• EXERCISE PROMPT: Return the count of lines in the following records that include "changed", and nothing more.

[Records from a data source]

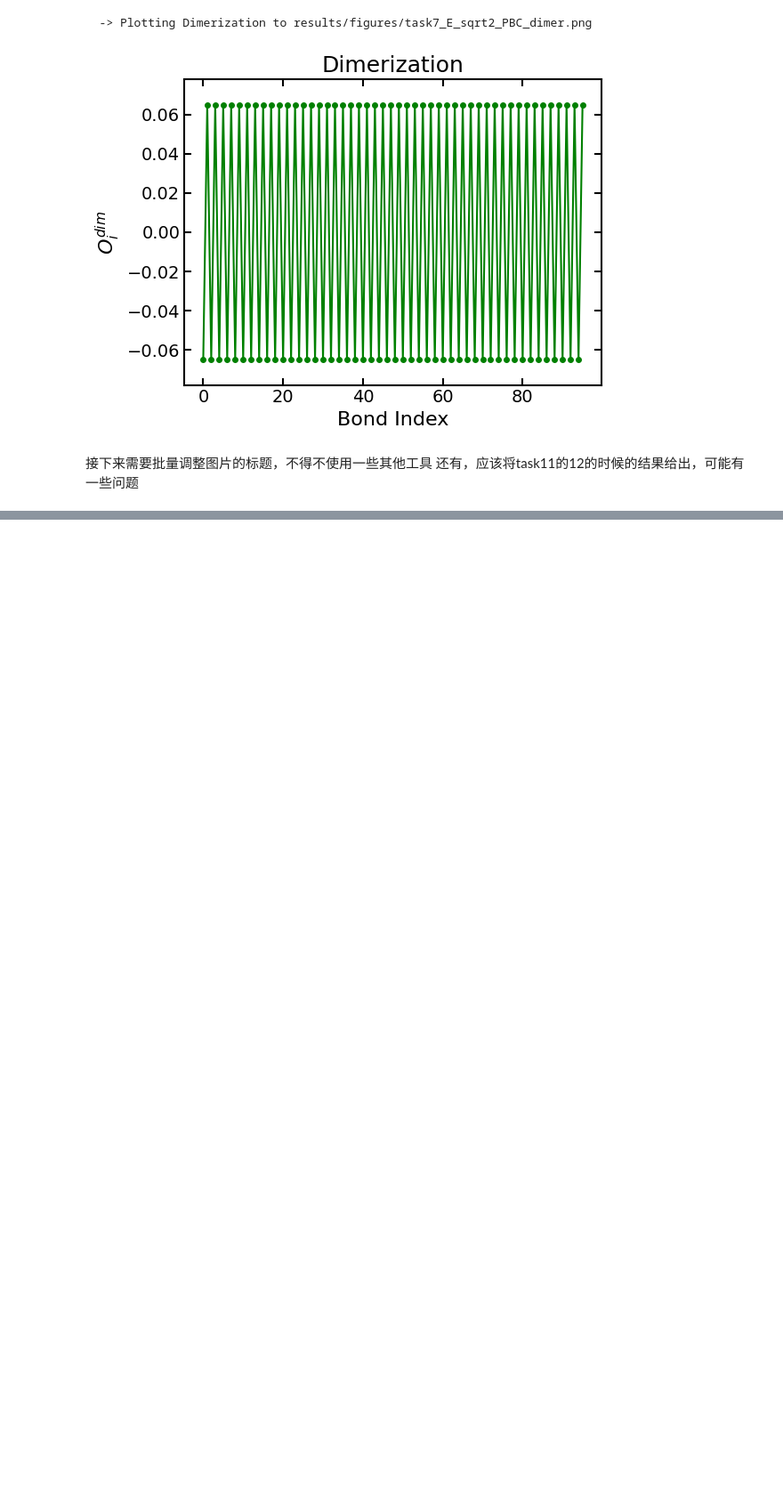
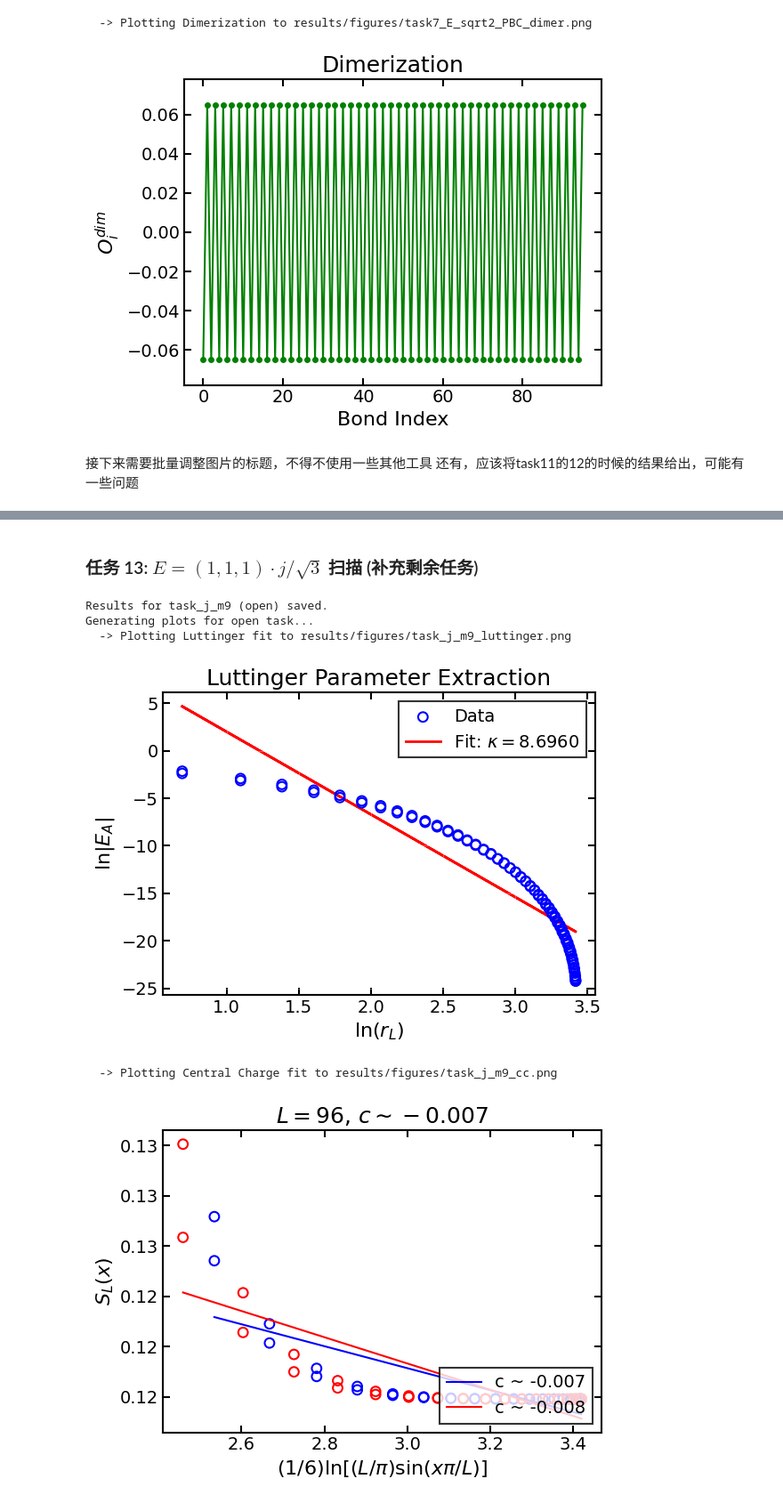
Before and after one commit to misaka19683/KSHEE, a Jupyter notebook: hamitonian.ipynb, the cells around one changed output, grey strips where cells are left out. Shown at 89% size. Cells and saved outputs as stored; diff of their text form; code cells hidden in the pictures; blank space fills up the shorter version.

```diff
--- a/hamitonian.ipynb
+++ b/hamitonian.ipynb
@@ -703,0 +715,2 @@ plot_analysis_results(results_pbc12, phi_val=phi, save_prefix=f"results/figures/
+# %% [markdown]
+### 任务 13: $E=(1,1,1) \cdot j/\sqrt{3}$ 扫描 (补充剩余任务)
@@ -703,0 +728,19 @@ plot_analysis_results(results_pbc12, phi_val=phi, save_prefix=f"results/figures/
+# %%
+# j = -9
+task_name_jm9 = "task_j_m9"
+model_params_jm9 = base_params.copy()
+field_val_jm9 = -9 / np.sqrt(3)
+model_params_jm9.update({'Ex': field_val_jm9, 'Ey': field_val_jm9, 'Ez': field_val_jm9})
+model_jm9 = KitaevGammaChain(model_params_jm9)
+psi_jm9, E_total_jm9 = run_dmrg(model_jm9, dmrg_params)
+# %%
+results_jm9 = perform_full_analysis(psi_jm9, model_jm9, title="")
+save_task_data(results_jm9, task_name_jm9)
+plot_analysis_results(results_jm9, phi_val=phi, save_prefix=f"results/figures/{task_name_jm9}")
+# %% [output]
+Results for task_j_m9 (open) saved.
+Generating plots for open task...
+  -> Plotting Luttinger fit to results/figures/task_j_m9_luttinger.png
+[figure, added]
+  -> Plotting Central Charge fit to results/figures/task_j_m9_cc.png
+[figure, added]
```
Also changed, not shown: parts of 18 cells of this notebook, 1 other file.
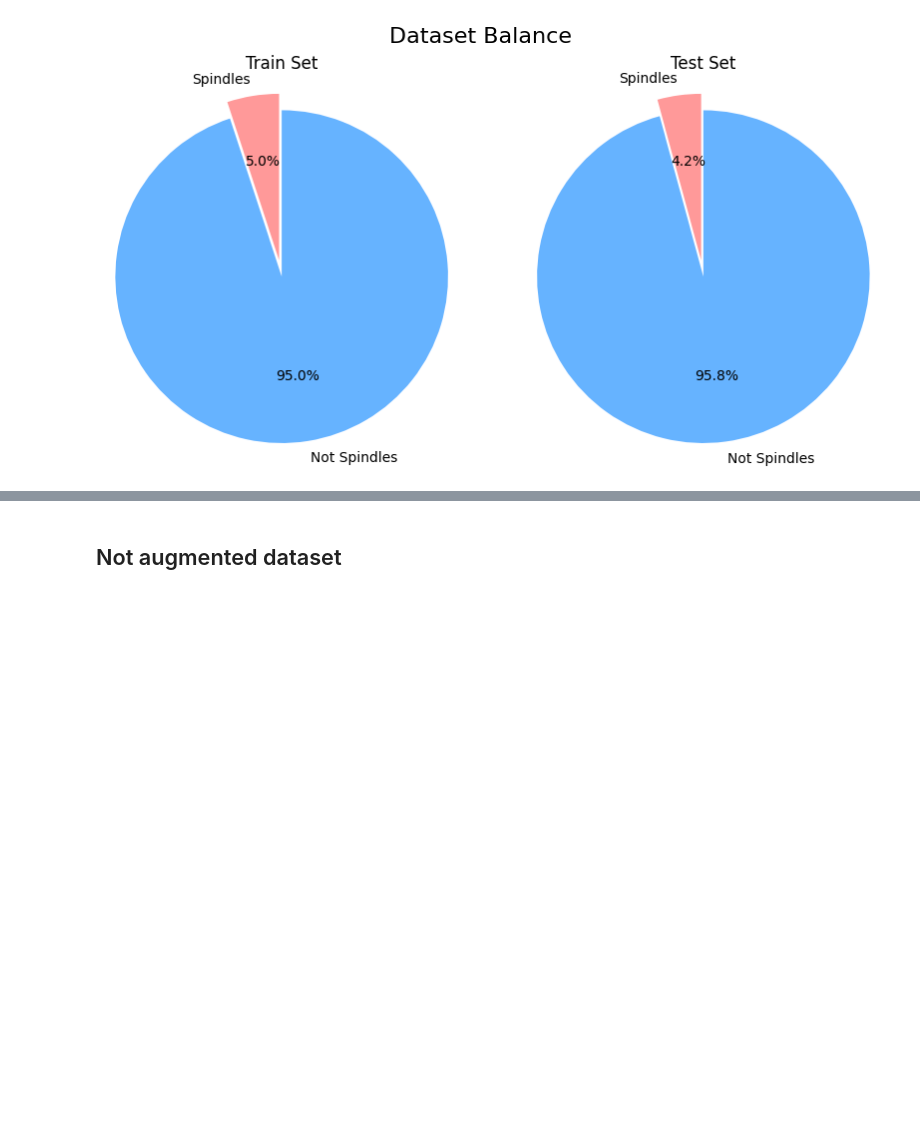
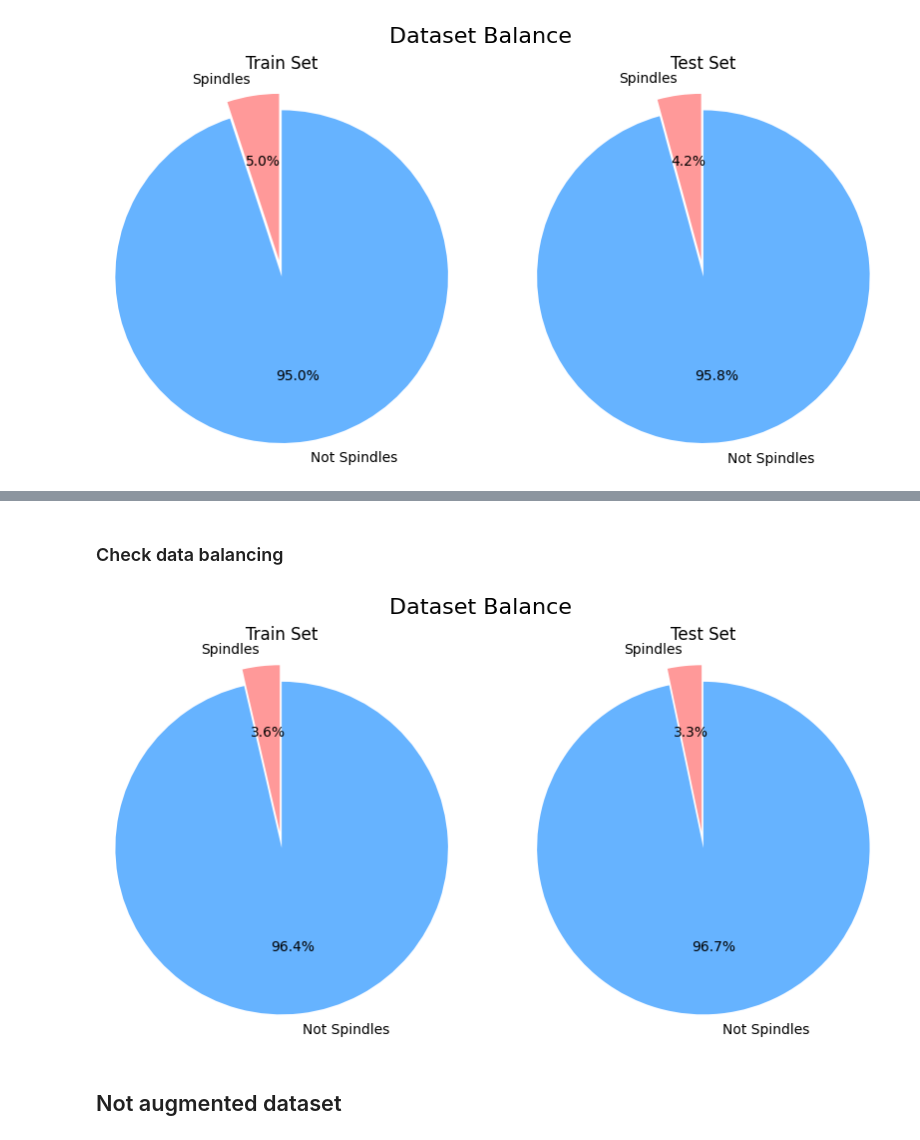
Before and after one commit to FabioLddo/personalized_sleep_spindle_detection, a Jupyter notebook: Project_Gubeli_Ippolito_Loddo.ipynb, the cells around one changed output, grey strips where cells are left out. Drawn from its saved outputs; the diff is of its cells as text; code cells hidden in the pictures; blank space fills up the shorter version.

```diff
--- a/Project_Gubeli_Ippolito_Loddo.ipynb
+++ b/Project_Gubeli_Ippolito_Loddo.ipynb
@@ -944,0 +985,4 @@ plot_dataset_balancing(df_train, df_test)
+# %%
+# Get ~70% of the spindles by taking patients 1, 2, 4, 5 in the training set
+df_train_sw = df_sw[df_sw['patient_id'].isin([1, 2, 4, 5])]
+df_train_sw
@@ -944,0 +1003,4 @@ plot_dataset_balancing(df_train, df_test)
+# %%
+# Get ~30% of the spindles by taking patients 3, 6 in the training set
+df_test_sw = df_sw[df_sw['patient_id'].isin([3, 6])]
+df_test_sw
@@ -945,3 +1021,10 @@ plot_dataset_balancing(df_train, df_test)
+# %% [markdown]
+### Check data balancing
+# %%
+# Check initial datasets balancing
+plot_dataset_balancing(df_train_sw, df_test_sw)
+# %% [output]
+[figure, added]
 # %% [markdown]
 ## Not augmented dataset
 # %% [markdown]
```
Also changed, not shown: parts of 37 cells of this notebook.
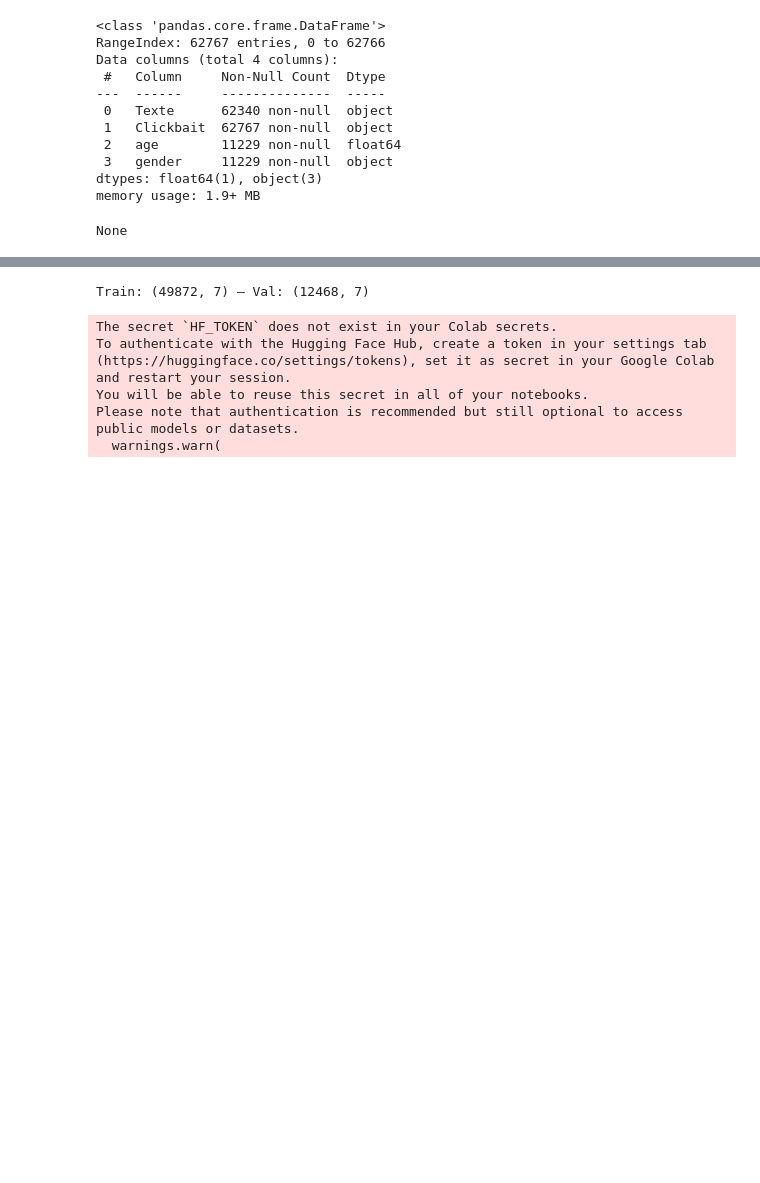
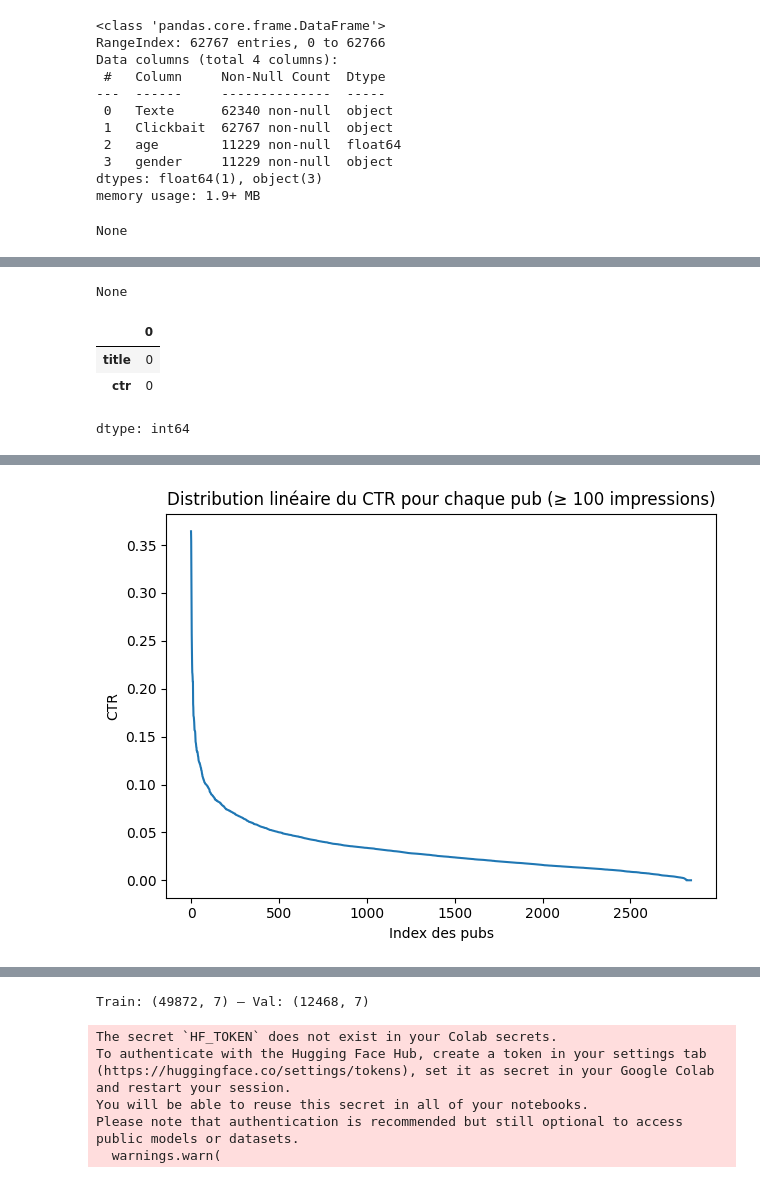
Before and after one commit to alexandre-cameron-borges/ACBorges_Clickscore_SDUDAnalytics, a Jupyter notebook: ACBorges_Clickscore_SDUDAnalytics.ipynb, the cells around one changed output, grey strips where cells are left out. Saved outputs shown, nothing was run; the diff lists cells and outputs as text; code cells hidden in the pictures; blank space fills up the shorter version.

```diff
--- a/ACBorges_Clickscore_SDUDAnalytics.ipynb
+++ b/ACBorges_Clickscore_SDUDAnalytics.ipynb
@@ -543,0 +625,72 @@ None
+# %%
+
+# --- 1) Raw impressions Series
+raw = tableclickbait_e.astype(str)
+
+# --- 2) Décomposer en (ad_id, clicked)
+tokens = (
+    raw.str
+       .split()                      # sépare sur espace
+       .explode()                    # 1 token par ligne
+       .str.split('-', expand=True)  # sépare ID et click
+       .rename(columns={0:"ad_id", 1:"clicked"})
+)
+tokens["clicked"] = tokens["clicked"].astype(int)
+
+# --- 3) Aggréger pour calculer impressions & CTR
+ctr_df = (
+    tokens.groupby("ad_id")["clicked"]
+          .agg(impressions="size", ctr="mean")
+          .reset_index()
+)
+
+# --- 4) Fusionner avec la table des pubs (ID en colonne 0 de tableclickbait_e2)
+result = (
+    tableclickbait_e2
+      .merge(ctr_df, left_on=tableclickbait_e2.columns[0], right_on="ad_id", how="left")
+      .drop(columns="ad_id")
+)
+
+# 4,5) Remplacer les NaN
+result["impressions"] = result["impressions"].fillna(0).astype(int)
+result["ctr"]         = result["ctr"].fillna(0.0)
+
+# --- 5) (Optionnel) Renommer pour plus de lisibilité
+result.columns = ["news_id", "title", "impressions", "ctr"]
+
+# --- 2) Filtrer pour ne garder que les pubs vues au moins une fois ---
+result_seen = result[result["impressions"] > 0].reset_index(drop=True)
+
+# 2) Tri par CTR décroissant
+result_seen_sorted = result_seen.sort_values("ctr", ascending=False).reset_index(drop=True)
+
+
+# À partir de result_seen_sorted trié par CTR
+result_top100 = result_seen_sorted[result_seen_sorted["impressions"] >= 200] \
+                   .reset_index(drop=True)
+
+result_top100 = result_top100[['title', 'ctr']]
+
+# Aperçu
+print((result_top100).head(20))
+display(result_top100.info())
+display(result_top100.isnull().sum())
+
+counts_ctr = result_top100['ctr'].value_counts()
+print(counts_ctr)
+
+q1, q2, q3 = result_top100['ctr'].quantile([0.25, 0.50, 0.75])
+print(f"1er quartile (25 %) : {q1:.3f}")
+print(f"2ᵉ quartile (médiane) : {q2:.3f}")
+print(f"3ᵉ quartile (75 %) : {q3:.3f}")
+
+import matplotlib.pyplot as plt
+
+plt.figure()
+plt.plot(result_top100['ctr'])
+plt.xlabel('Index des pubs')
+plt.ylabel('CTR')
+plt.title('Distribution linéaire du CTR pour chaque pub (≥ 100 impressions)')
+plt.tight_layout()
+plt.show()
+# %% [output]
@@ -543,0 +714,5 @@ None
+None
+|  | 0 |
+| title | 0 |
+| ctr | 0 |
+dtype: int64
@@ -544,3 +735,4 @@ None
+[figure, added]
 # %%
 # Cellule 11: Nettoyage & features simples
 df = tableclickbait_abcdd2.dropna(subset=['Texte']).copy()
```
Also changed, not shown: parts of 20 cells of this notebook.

• SOLUTION TO THIS PROBLEM: 6